For wavy hair (types 2 A-C) and curly hair types (types 3 A-C) Hardges recommends a lightweight texture-defining product like Oribe Curl Gloss. “It’s a loose gel that you can apply easily and it doesn’t leave curls with a gel cast or crunchy.” For more coily, frizzy hair types (type 4 A-C) a heavier cream with nourishing and conditioning ingredients can help to keep curls smooth and in check. We like TPH By Taraji Curls 4 Days which adds great definition to tighter curls. 

For the fabric, an old T-shirt may sound a little more DIY, but it’s actually the most effective option. “Microfiber towels are popular, but they can cause frizz in some curl textures,” Liana Le, a hairstylist at Marie Robinson Salon in New York City. Cotton is a lighter fabric that will help to remove moisture without any static or damaging pull. 

As a finishing touch after unwrapping the hair, Hardges recommends Kerastase Curl Manifesto Sublime Repair Hair Oil. “It’s perfect to seal in moisture and add shine,” she says. 

How do I plop my hair? 

The process of hair plopping is the same no matter what hair type you have. Ahead, our expert-approved step-by-step guide to plopping.

  1. After washing your hair, wring it out in the shower and apply any styling products you plan to use. “Most importantly, remember not to brush the hair, as this disturbs the natural curl patterns,” says Le.
  2. “Next, shake out your hair to loosen up your curls with as little touching as possible,” says Le. “This will help prevent frizz.”
  3. Lay a microfiber towel or T-shirt down on your bathroom counter (or bed, or dresser — any flat surface at about waist height). 
  4. Flip your head upside down, loosely gather it at the crown of your head with your hands, and then lower your head to rest the hair onto the fabric. 
  5. Fold the top half of the fabric over the back of your head up to the nape of your neck, pull the edges along either side of your head and tuck it underneath the forehead. Keep your head down. 
  6. The bottom half of your fabric should still be laid out on a flat surface. Take those ends and wrap them to the back of your head. Secure the ends with a clip, or if you’re using a T-shirt, use the sleeves to tie the wrap. 
  7. Allow the hair to dry in the wrap for one to two hours. 
  8. After you've plopped for your desired time you can finish drying any remaining moisture. “Use a diffuser on low heat, or simply let your hair air dry,” says Le. “Whatever you do, don't touch your hair much as it will create frizz and disturb that natural curl pattern you’ve created.”
  9. Add a finishing product like a nourishing oil, if needed.

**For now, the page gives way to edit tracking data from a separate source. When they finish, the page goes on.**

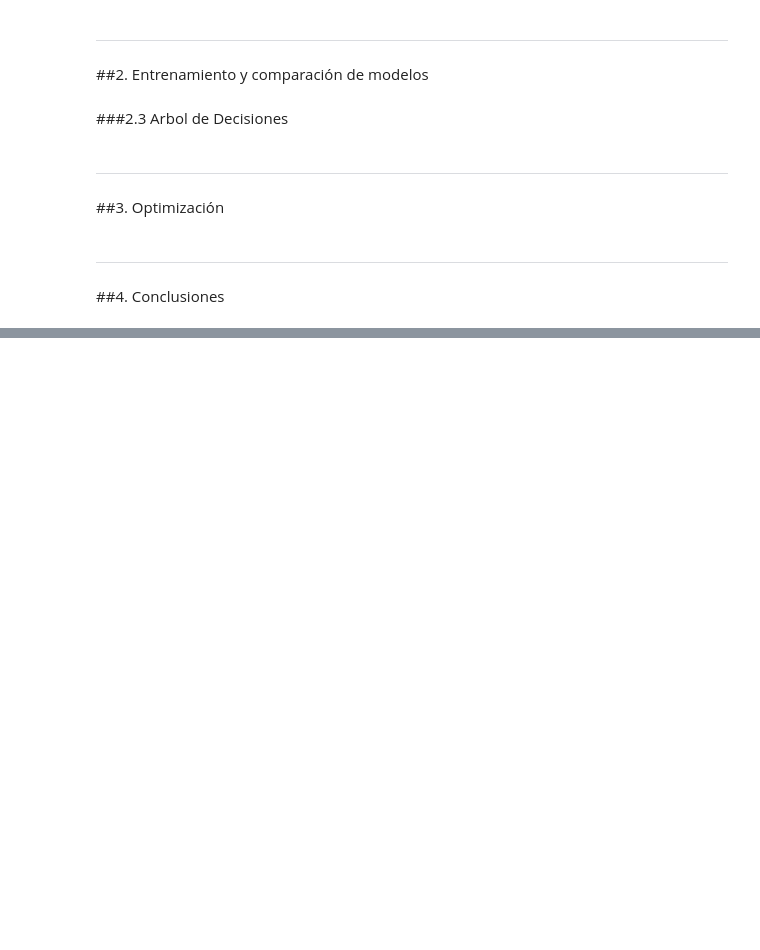
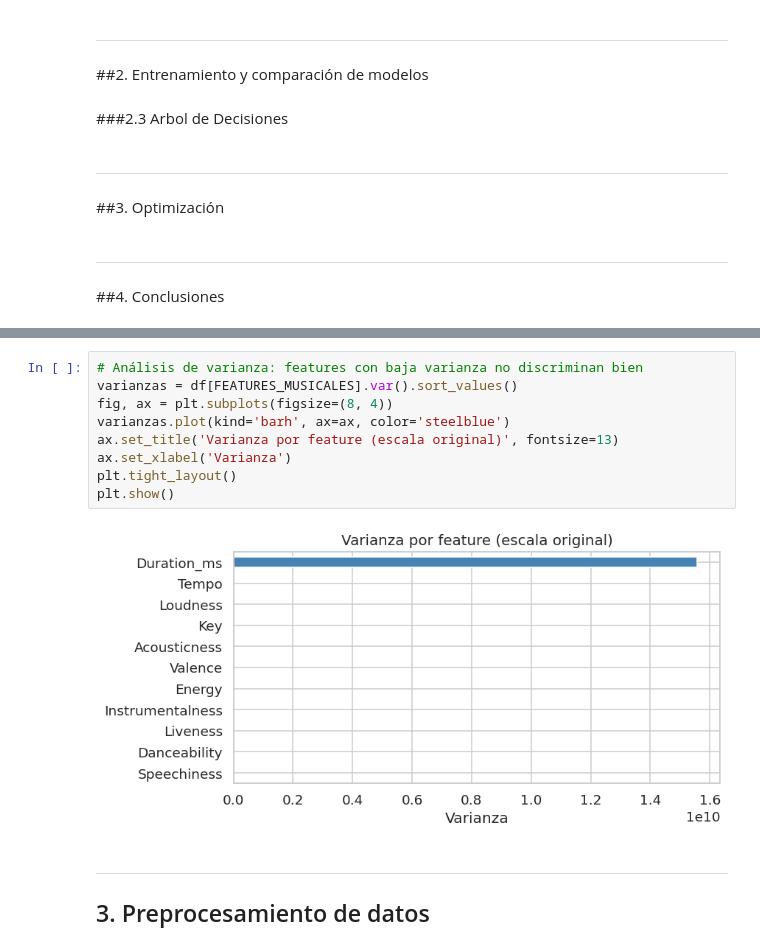
Before and after one commit to Santibareiro27/Inteligencia-Computacional, a Jupyter notebook: RA1_TP4/RA1_Trabajo_práctico_N°_4_G8.ipynb, the cells around one changed output, grey strips where cells are left out. Saved outputs shown, nothing was run; the diff lists cells and outputs as text; blank space fills up the shorter version.

```diff
--- a/RA1_TP4/RA1_Trabajo_práctico_N°_4_G8.ipynb
+++ b/RA1_TP4/RA1_Trabajo_práctico_N°_4_G8.ipynb
@@ -267,0 +401,14 @@ Archive:  Spotify_Youtube.zip
+# %%
+# Análisis de varianza: features con baja varianza no discriminan bien
+varianzas = df[FEATURES_MUSICALES].var().sort_values()
+fig, ax = plt.subplots(figsize=(8, 4))
+varianzas.plot(kind='barh', ax=ax, color='steelblue')
+ax.set_title('Varianza por feature (escala original)', fontsize=13)
+ax.set_xlabel('Varianza')
+plt.tight_layout()
+plt.show()
+# %% [output]
+[figure, added]
+# %% [markdown]
+---
+## 3. Preprocesamiento de datos
```
Also changed, not shown: parts of 96 cells of this notebook.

Plopping: Frequently Asked Questions

Now that you have the step-by-step process down, there are a few other details to keep in mind before you try hair plopping.

Should you plop wet hair or damp and towel-dried strands?

“To begin the plopping process, you should start with damp, gently towel-dried hair,” says Le. “It is important to wring out most of the moisture in your hair prior to plopping.” That way, your product won’t just be absorbed into the fabric with the excess water in your hair. 

Should you keep your hair wrapped until it’s totally dry? 

Hardges does not recommend this method. “You still want to get some drop to the hair and not be overly scrunched,” she says. 

Can you plop your hair overnight? 

We advise against going to sleep with your hair wet for many reasons. Hardges says drying time should be limited to 45 minutes to two hours should be enough to define your curl pattern without overly scrunching.

What is dry plopping and how does it differ?

“[Dry plopping] is a way to reactivate curls and maintain volume,” says Hardges. “This is done when the hair is dry, but it needs a refresher, so water or leave-in spray is used to help hydrate curls. Then the hair is plopped to mostly dry.”